*People around us may seem to have it all together, but all of us have problems, and hearts get broken. Heartbreaking news can come to us from out of nowhere, and hearts get broken. But Jesus Christ can heal our broken hearts!
1. How does He do it? -- First of all, by setting us free from our past.
*Jesus Christ can set us free from our past mistakes. And all of us need to be set free, because the pain in our lives is not just caused by the devil. It's not just caused by other people who sometimes hurt us, or by sickness or accidents.
*Sometimes our pain is brought on by our own sin and selfishness. We get trapped and oppressed by our own sins. King David was in this kind of pain in Psalm 25, and there he prayed:
1. To You, O Lord, I lift up my soul.
2. O my God, I trust in You; Let me not be ashamed; Let not my enemies triumph over me.
3. Indeed, let no one who waits on You be ashamed; Let those be ashamed who deal treacherously without cause.
4. Show me Your ways, O Lord; Teach me Your paths.
5. Lead me in Your truth and teach me, For You are the God of my salvation; On You I wait all the day.
6. Remember, O Lord, Your tender mercies and Your lovingkindnesses, For they have been from of old.
7. Do not remember the sins of my youth, nor my transgressions; According to Your mercy remember me, For Your goodness' sake, O Lord.
*In Psalm 25, David also prayed:

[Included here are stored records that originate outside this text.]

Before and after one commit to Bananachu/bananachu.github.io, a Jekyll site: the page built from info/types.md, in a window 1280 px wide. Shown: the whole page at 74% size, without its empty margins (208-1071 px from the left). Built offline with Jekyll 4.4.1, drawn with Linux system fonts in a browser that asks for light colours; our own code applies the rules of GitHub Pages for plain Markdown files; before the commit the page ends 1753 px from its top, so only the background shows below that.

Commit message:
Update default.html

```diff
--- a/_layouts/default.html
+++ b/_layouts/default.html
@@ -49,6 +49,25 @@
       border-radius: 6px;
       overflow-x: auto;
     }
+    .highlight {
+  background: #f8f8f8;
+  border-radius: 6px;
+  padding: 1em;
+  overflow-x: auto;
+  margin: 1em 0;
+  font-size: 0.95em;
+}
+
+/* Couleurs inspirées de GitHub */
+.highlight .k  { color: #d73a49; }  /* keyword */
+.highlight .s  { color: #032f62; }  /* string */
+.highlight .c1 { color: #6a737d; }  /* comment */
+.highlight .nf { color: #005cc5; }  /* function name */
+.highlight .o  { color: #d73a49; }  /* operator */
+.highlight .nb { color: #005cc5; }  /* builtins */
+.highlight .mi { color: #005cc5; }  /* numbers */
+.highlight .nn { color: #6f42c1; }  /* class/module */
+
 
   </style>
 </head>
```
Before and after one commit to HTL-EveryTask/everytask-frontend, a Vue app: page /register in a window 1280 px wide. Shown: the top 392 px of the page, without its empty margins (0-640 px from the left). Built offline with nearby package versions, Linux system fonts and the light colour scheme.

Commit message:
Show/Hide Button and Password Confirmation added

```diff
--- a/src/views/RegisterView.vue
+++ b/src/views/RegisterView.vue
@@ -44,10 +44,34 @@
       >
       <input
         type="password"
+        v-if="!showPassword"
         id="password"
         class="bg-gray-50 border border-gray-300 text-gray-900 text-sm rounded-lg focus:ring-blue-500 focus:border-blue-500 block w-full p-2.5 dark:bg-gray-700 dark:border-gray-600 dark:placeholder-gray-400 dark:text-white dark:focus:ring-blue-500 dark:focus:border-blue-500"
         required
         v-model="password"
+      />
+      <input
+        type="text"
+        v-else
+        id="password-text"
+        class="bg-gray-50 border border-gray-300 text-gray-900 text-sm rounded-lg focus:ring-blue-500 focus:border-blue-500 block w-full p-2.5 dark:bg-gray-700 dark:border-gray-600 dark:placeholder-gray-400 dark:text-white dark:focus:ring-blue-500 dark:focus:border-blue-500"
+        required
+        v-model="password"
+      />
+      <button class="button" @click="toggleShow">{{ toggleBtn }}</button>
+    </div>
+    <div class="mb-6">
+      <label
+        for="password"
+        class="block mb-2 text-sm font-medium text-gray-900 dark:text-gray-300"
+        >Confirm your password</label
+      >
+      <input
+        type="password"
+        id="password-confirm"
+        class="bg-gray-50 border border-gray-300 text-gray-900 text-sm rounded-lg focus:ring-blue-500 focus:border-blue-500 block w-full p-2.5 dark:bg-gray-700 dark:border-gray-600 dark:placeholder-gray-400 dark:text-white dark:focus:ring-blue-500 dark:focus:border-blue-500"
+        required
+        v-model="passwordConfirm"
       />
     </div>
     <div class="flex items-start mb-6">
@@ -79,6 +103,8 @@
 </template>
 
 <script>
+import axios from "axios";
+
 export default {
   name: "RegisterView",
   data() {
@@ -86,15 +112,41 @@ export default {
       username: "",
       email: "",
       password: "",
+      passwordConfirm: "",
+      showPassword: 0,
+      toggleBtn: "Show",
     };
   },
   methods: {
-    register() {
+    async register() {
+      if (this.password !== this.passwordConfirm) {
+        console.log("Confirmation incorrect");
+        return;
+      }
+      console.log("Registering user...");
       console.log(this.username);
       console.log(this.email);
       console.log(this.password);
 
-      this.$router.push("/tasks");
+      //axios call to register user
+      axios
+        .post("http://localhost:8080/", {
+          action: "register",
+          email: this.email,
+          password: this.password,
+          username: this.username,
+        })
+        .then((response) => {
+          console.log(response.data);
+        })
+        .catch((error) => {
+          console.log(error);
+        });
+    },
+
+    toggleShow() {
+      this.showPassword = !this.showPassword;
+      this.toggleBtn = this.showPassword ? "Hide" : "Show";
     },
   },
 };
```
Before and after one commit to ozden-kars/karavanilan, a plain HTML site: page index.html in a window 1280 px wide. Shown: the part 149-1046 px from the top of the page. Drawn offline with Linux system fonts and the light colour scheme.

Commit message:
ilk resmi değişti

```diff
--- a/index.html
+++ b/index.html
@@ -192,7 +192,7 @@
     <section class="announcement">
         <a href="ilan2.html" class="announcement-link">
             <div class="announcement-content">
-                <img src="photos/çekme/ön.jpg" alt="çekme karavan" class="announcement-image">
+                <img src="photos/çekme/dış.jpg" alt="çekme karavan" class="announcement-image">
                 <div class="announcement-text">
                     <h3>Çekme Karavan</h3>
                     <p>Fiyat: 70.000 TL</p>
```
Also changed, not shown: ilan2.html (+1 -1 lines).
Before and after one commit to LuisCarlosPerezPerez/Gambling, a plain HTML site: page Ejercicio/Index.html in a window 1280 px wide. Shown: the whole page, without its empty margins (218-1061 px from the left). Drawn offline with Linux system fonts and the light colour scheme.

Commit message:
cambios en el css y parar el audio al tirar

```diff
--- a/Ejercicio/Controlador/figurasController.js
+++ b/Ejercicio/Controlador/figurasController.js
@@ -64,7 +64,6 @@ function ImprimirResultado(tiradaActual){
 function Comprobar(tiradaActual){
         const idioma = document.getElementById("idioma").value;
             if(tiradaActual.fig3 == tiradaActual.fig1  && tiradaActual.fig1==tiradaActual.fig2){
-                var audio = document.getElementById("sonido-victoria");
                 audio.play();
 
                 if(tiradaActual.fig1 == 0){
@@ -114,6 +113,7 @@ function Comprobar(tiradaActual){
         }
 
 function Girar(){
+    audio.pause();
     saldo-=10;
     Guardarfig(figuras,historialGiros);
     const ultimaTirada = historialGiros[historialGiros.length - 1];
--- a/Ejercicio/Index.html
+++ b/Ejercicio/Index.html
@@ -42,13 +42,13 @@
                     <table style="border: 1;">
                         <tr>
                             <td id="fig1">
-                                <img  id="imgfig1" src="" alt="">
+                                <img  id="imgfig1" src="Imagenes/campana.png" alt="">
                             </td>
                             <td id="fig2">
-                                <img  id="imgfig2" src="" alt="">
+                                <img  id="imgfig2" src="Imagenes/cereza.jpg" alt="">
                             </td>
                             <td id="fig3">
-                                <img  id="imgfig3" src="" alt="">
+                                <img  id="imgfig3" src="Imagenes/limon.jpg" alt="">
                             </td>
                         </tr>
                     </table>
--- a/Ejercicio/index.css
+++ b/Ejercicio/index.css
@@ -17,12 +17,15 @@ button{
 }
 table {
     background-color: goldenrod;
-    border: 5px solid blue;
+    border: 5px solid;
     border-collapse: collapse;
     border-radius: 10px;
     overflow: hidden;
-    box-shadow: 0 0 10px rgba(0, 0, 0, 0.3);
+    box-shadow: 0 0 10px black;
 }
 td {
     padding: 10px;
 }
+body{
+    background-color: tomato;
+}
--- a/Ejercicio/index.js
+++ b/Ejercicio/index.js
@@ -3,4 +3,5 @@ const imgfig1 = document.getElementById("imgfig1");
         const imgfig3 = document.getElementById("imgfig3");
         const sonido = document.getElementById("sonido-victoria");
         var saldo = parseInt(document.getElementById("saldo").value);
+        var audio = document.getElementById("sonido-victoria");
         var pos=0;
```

16. Turn Yourself to me, and have mercy on me, For I am desolate and afflicted.
17. The troubles of my heart have enlarged; Oh, bring me out of my distresses!
18. Look on my affliction and my pain, And forgive all my sins.
*David needed to be forgiven and released from the pain of his own sins. And the only person who can do that is Jesus Christ! So here in Luke 4:18, when Jesus went to the synagogue in Nazareth, He read about Himself from the OT Book of Isaiah. And Jesus said:
18. "The Spirit of the Lord is upon Me, because He has anointed Me to preach the gospel to the poor. He has sent Me to heal the brokenhearted, to preach deliverance to the captives and recovery of sight to the blind, to set at liberty those who are oppressed."
*Instead of "oppressed," the KJV says "to set at liberty them that are bruised." But the idea behind this word is not someone with a little bruise. It's someone broken in pieces, shattered, crushed. Albert Barnes tells us it means those who are "pressed down" by great calamity," or whose hearts are crushed by the consciousness of sin. (2)
*But Jesus Christ really does have good news for us today! He really did come to heal the brokenhearted. He really did come to preach deliverance to the captives. He came to set at liberty all those who are oppressed. And oh how we need His help!
*King Duncan once said this about sin's oppression: "We are oppressed by our inability to free ourselves from the burden of sin. Anyone who's ever struggled with a habit that resisted breaking, anyone who has left good resolutions unkept, anyone who's been cruel when they would have been kind, lazy when they would have been productive, or short-tempered when they should have been patient, knows the oppressive power of sin.
*There is only one remedy for such oppression, and that it is to accept the free gift of God's grace. As the great hymn says: 'Come, every soul by sin oppressed; there's mercy with the Lord.'